“When truly challenged, the best of us forget ourselves and become men and women for others, men and women who march into harm’s way for others, men and women who are even willing to give up their lives for others,” the cardinal said in his homily at an afternoon Mass on Sept. 11 at St. Peter’s Church on Barclay Street in lower Manhattan.
Outside on Church Street, people lined up behind barricades as the names of those who were killed in the attacks were read in a ceremony at Ground Zero, just a couple of blocks away.
Archbishop Dolan was the principal celebrant of the Mass. He celebrated the liturgy using the chalice and paten of Holy Cross Father Francis Grogan, a passenger on Flight 175 who died when that plane crashed into the South Tower on 9/11 (see Editor’s Report, Page XX). Father Tom Looney, vice provincial of the U.S. Province of Holy Cross Fathers and Brothers, had delivered the chalice and paten and was a concelebrant of the Mass.
“On a day we could have cursed, we rather prayed,” Archbishop Dolan said, “nowhere more so than at St. Peter’s, which itself was damaged that day.”
On 9/11, the roof of St. Peter’s Church was punctured by a falling airplane part, leaving a hole that had to be repaired. The church building served for weeks after the attacks as a respite site for firefighters, police, rescue and recovery workers.
At the anniversary Mass, Father Kevin Madigan, the pastor of St. Peter’s, at Archbishop Dolan’s request, read a letter sent from Pope Benedict XVI to the archbishop for the anniversary of 9/11.

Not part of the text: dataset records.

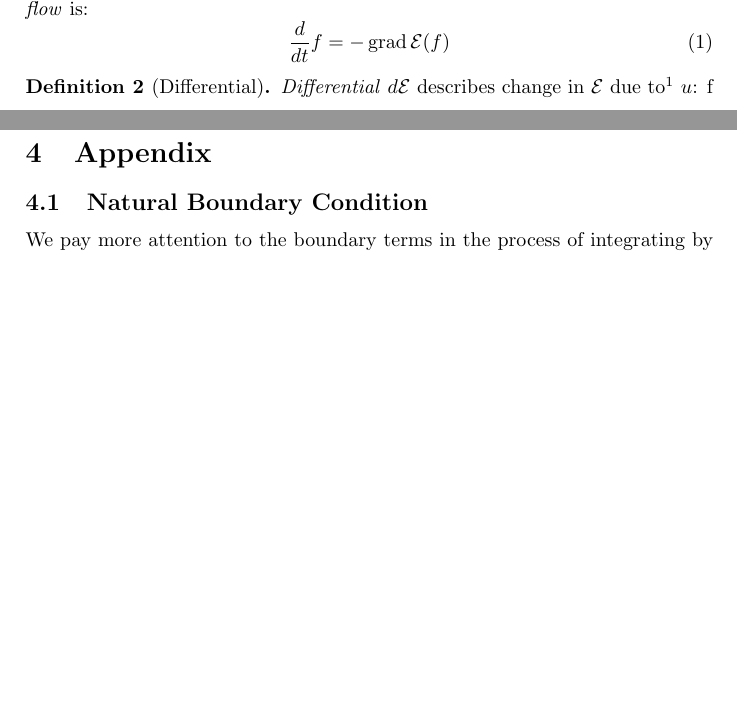
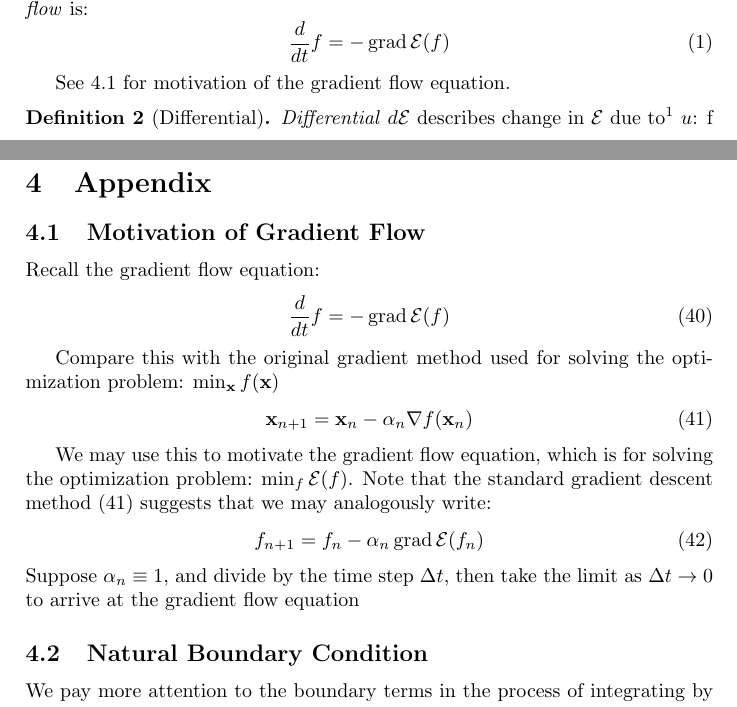
Before and after one commit to pauljoohyunkim/partC_Dissertation, a LaTeX document (Notes/TexNotes/Dirichlet_Energy.tex): two parts of pages 1 and 6 of 7, joined at a grey line, cut so that both start at the same text, the shorter picture padded with empty space. Compiled offline with pdfLaTeX.

Commit message:
Motivation of Gradient Flow?

```diff
--- a/Notes/TexNotes/Dirichlet_Energy.tex
+++ b/Notes/TexNotes/Dirichlet_Energy.tex
@@ -34,6 +34,7 @@
         \label{equ: Gradient Flow}
     \end{equation}
 \end{definition}
+See \ref{sct: Motivation of Gradient Flow} for motivation of the gradient flow equation.
 
 \begin{definition}[Differential]
     \emph{Differential} $d\mathcal{E}$ describes change in $\mathcal{E}$ due to\footnote{analogous in traditional vector space would be ``in the direction of'' $u$} $u$:
@@ -331,6 +332,30 @@ This method has consistency error
 
 \newpage
 \section{Appendix}
+\subsection{Motivation of Gradient Flow}
+\label{sct: Motivation of Gradient Flow}
+Recall the gradient flow equation:
+\begin{equation}
+    \frac{d}{dt}f = - \grad \mathcal{E}(f)
+\end{equation}
+
+Compare this with the original gradient method used for solving the optimization problem:
+$\min_{\mathbf{x}} f(\mathbf{x})$
+\begin{equation}
+    \mathbf{x}_{n+1} = \mathbf{x}_n - \alpha_n \nabla f (\mathbf{x}_n)
+    \label{equ: Standard Gradient Descent}
+\end{equation}
+
+We may use this to motivate the gradient flow equation, which is for solving the optimization problem:
+$\min_f \mathcal{E} (f)$.
+Note that the standard gradient descent method (\ref{equ: Standard Gradient Descent}) suggests that we may
+analogously write:
+\begin{equation}
+    f_{n+1} = f_n - \alpha_n \grad \mathcal{E} (f_n)
+\end{equation}
+Suppose $\alpha_n \equiv 1$, and divide by the time step $\Delta t$, then take the limit as $\Delta t \rightarrow 0$ to arrive at the gradient flow equation
+
+
 \subsection{Natural Boundary Condition}
 \label{sct: Natural Boundary Condition}
 We pay more attention to the boundary terms in the process of integrating by parts.
```
Also changed, not shown: Notes/TexNotes/Dirichlet_Energy.pdf.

Cardinal Egan, in his homily, recalled the heroic lessons of 9/11 that he witnessed while serving at St. Vincent’s Hospital and at Ground Zero in the aftermath of the terror attacks. He shared stories of a doctor at St. Vincent’s who refused to leave his post even though he was quite shaken by the prospect of losing his father, a worker on the 102nd floor of the World Trade Center; a police commander who refused to leave his fellow police officers at Ground Zero in the days after 9/11 even though he sensed that his lungs were damaged by the dust and soot in the air; and a team of emergency workers that dug into broken cement and mud to pull bodies out from under piles of debris, asking only to be allowed to continue their work.
The cardinal punctuated his remarks about each one of them by saying, “This is not a character out of fiction. This is not an imaginary hero. This is one of us…”
“The heroes of September 11, 2001, have shown us the way,” the cardinal concluded. “We embrace the lessons of goodness they have taught us, and we thank them from the depth of our souls, as we thank their families, their friends, and all those who loved and mourn them. Never will we forget them.”